The reason for the comparison is the nature of the business Venter set up a year ago. His company intends, within three years, to map the human genome - to work out the sequence of chemicals along the whole length of human DNA, the molecule that is found in every living cell and contains the genetic code determining how our bodies develop.
It's a massive undertaking. There are three billion chemical building blocks that need to be placed in order, and the Human Genome Project, an international academic project with links to Cambridge, has been engaged in the task for 10 years.
Until a year ago, Venter was involved in the Human Genome Project, but he broke away to set up a private-sector rival, backed by $330m (pounds 206m) from Perkin-Elmer, an American maker of equipment used in genetic research. Venter is critical of the pace of the non-profit making Human Genome Project.
"It has been slow," he told the BBC's The Money Programme. "We have the best tools at the leading edge of technology. By the time you could develop that in most academic labs, the field would have moved on and there would be a new leading edge somewhere else."
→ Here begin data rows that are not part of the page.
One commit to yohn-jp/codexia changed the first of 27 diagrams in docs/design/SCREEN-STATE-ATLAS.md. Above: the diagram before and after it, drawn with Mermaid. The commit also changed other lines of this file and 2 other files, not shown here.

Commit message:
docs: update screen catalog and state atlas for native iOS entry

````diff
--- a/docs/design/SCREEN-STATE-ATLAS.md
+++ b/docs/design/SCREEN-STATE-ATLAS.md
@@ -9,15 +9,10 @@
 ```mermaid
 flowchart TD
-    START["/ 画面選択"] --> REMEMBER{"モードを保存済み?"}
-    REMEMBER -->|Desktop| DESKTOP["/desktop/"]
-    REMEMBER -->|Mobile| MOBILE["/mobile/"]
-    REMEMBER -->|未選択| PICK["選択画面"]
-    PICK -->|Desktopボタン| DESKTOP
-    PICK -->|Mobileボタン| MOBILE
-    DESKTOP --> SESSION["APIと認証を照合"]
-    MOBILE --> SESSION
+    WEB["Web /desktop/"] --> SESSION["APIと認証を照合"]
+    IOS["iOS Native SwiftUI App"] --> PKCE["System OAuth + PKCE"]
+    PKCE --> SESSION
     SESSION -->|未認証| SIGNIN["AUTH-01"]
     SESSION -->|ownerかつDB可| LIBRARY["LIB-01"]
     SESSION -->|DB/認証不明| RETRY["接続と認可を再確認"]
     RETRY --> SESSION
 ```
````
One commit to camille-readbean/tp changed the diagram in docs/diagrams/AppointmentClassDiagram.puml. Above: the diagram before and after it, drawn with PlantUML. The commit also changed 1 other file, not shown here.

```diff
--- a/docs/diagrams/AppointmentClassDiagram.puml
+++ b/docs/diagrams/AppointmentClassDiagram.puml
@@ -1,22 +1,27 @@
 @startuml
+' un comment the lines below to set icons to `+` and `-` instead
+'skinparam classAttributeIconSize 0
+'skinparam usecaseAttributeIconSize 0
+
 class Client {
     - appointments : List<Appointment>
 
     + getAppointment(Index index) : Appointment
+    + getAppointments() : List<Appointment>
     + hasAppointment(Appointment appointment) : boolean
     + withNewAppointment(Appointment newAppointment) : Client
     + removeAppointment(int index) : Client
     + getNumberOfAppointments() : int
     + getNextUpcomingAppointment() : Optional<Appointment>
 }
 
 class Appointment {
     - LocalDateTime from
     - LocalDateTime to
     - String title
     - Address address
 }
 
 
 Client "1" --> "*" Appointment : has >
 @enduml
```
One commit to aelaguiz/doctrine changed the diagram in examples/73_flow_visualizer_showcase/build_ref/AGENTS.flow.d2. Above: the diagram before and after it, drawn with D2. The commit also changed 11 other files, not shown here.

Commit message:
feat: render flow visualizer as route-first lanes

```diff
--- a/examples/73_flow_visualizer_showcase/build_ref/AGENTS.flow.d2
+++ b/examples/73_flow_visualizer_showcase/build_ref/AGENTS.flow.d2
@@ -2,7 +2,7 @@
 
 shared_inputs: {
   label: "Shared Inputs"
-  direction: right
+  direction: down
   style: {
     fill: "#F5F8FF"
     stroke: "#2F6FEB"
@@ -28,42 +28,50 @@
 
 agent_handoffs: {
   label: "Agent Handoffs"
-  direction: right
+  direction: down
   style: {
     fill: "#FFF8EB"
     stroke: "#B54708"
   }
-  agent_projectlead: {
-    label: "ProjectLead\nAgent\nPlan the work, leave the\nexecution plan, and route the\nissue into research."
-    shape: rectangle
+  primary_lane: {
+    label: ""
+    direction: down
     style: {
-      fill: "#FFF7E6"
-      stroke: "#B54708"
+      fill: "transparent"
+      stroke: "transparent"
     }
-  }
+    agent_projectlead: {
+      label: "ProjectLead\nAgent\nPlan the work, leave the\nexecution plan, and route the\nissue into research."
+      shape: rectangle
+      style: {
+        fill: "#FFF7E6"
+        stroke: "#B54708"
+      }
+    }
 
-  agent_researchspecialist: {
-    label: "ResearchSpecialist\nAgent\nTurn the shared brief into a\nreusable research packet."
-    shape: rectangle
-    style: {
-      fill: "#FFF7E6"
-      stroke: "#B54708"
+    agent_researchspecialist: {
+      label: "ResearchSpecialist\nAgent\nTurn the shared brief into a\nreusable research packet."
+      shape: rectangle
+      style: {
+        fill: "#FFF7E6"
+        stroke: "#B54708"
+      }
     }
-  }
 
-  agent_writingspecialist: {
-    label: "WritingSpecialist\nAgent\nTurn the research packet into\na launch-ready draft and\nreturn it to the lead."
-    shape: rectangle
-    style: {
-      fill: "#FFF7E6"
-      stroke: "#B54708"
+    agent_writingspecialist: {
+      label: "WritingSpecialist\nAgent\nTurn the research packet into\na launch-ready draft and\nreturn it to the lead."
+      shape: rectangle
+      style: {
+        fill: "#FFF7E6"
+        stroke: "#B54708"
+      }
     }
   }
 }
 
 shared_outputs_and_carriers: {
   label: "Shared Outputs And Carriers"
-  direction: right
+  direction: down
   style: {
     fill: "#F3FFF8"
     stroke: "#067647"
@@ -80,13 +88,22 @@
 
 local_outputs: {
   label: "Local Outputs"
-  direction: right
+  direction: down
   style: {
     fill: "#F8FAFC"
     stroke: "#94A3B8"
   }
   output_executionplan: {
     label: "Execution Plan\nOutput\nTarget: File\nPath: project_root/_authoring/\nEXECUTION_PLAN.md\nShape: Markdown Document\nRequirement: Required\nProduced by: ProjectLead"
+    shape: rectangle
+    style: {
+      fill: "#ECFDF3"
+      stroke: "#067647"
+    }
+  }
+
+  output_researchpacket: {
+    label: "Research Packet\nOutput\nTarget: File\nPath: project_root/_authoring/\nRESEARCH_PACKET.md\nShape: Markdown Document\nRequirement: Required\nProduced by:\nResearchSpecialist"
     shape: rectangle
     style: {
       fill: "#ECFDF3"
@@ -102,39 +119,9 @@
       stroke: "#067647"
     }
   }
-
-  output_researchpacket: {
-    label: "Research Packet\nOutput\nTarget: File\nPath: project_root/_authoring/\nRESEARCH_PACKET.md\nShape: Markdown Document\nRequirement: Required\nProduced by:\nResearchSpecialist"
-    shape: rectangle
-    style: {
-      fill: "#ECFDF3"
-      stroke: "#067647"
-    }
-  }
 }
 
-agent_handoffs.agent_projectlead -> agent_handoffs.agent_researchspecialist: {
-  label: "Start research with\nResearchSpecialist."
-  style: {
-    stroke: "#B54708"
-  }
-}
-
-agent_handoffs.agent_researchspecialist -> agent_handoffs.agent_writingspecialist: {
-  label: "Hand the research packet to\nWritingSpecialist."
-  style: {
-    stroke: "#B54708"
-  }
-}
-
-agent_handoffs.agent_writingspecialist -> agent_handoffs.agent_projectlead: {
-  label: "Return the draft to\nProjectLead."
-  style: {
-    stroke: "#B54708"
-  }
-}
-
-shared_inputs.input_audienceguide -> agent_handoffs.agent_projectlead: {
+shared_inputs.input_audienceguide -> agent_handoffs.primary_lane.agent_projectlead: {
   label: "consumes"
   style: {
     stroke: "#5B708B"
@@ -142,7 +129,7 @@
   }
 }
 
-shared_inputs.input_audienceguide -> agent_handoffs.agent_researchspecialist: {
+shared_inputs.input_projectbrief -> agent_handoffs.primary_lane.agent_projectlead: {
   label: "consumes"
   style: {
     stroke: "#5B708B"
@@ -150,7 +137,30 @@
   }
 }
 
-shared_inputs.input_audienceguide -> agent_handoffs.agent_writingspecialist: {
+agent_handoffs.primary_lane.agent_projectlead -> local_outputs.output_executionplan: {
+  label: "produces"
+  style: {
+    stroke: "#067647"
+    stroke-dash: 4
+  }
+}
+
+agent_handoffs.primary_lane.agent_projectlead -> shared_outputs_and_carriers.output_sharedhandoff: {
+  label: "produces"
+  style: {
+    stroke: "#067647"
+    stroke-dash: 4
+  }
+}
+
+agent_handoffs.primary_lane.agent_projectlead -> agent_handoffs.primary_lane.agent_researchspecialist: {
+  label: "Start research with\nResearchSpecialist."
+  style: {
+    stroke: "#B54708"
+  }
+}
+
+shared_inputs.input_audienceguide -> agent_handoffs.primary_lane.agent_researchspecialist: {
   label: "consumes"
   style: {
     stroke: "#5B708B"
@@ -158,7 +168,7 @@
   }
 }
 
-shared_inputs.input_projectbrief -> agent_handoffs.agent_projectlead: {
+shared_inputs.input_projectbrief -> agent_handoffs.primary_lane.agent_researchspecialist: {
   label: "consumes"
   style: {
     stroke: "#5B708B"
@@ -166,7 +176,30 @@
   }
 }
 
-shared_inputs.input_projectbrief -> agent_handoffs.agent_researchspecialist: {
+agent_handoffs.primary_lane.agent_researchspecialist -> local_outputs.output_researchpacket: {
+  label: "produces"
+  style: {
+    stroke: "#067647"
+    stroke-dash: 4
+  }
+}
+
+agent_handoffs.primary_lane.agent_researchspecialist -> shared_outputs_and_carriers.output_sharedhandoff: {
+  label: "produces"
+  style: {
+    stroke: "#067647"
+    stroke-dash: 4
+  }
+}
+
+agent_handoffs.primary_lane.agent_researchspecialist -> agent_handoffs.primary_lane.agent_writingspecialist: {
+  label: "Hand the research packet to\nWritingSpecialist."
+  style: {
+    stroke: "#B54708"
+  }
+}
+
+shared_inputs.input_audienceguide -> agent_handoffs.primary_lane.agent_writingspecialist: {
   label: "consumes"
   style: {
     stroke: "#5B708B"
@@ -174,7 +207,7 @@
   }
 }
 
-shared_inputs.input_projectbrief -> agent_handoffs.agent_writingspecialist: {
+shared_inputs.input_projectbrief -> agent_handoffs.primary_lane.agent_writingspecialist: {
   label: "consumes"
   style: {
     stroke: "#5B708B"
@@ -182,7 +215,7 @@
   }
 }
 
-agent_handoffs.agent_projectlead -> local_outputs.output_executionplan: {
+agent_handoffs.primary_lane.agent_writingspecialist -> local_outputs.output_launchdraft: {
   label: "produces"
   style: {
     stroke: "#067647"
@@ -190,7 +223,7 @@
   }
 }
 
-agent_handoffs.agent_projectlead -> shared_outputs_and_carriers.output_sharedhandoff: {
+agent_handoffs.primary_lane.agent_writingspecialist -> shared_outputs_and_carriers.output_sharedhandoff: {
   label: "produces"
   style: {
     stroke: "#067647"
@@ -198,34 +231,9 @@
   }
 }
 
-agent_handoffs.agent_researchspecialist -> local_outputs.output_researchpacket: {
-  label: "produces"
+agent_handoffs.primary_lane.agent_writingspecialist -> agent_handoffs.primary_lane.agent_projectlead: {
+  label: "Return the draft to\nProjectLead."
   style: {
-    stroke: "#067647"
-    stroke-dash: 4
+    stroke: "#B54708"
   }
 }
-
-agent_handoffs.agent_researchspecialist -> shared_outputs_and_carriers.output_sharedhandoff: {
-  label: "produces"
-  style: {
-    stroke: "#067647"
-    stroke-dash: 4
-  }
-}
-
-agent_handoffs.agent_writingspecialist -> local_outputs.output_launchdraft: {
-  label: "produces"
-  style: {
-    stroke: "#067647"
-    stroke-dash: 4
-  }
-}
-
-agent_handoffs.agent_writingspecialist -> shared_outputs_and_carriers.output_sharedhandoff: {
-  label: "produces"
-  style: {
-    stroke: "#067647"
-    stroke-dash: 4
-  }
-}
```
The Human Genome Project, funded in Britain by the Wellcome Trust charity, is trying to avoid a public slanging match with Venter. But it has announced a huge increase in the pace of its work, so that the first draft of the human genome will be completed by next year. Both sides deny that this enormous task is becoming an undignified race.
The Bill Gates comparison is based on the assumption that being the first to produce a map of the human genome will give Venter's company, Celera Genomics, intellectual ownership of human genes, something potentially far more valuable than Bill Gates' ownership of the operating system of most of the world's personal computers.
It's a false comparison, according to Venter, because merely mapping the chemical bases along the length of human DNA will not give him any intellectual property rights. His business plan revolves around selling processed information about the human genome to big pharmaceutical companies. But Venter also plans to patent key genes that he identifies along the way, and that gives him the opportunity to make potentially lucrative licensing deals with major drug companies.
The issue of patenting human genes continues to divide the scientific community. The Human Genome Project is dedicated to putting all its findings into the public domain and its scientists are suspicious of gene patenting. "The trouble with patenting individual human genes is that it begins to restrict the flow of information," says David Bentley, one of the leaders of the Human Genome Project at the Sanger Centre, near Cambridge.
Although the existence of a patent does not prevent anyone from researching a gene, if they come up with a test or a treatment for a disease based on a patented gene, they have to do a deal with the patent-holder before their work can be commercialised. "It's a disincentive to others working on the same gene," says Dr Bentley. "So this reduces the amount of understanding that comes from the human gene sequence."
Venter's response is that patenting genes actually helps medical research. He argues that drug companies will not invest huge amounts of money in researching treatments based on genetic discoveries if they could find themselves pipped at the post by a competitor.
"Nobody is going to invest $600m to get a new drug on the market if they don't have intellectual property protection," he says.
Not surprisingly, much of the pharmaceutical industry agrees with him. They are happy to do deals with gene patent-holders if that stakes out a territory in which they can work exclusively. "My view on patenting genes is very simple," says George Poste, scientific director of SmithKline Beecham. "No patents, no cures."
Other sectors of the pharmaceutical industry plan to compete. Myriad Genetics and Incyte Pharmaceuticals in the US are already seeking profits from gene mapping.
So far the patenting of human genes has concentrated on the hunt for the genes associated with disease. But it will eventually encompass genes affecting other human characteristics: appearance, ageing, perhaps even intelligence. Observers like Jeremy Rifkin, author of The Biotech Century, warns that allowing intellectual ownership of these genes to fall into the hands of a small number of businesses could be disastrous.
According to Rifkin: "The idea that a handful of life science companies ought to be able to have a lock on the genetic blueprints of life on this planet for short-term commercial gains is simply scandalous. And I think if the public were asked in a survey: do you believe that these companies should be able to own the blueprints of life, virtually everyone would say 'no'."
Such opposition has done nothing to deter Venter. And while it may be far-fetched to think that he, or anyone else, will win a Microsoft-style monopoly in human genetics, there are other reasons for the Gates comparison.
Venter is not only a man with a scientific vision, he's a man in a hurry. In the year since he announced the formation of Celera he has taken on around four hundred employees, started to build the world's second-largest supercomputer (the US defence department is reckoned to have the biggest) and launched the company on the stock market.
He also has some of Bill Gates's personal intensity, in developing both his science and his business. His detractors say that Venter's problem is that he wants to be both a Nobel prize winner and a billionaire.
Venter denies any billionaire aspirations, but not all that strongly. "I think it's not bad to have aspirations in lots of directions," he says.
"We've set up a business model where Celera will only be successful if the science is absolutely leading edge, world-class science. That's the only way new medical breakthroughs will take place. You can't do that with mediocre science and mediocre laboratories."
n 'The Money Programme' will broadcast its special report on the business of human genetics, 'The Human Race', on BBC 2 at 7.30pm tonight.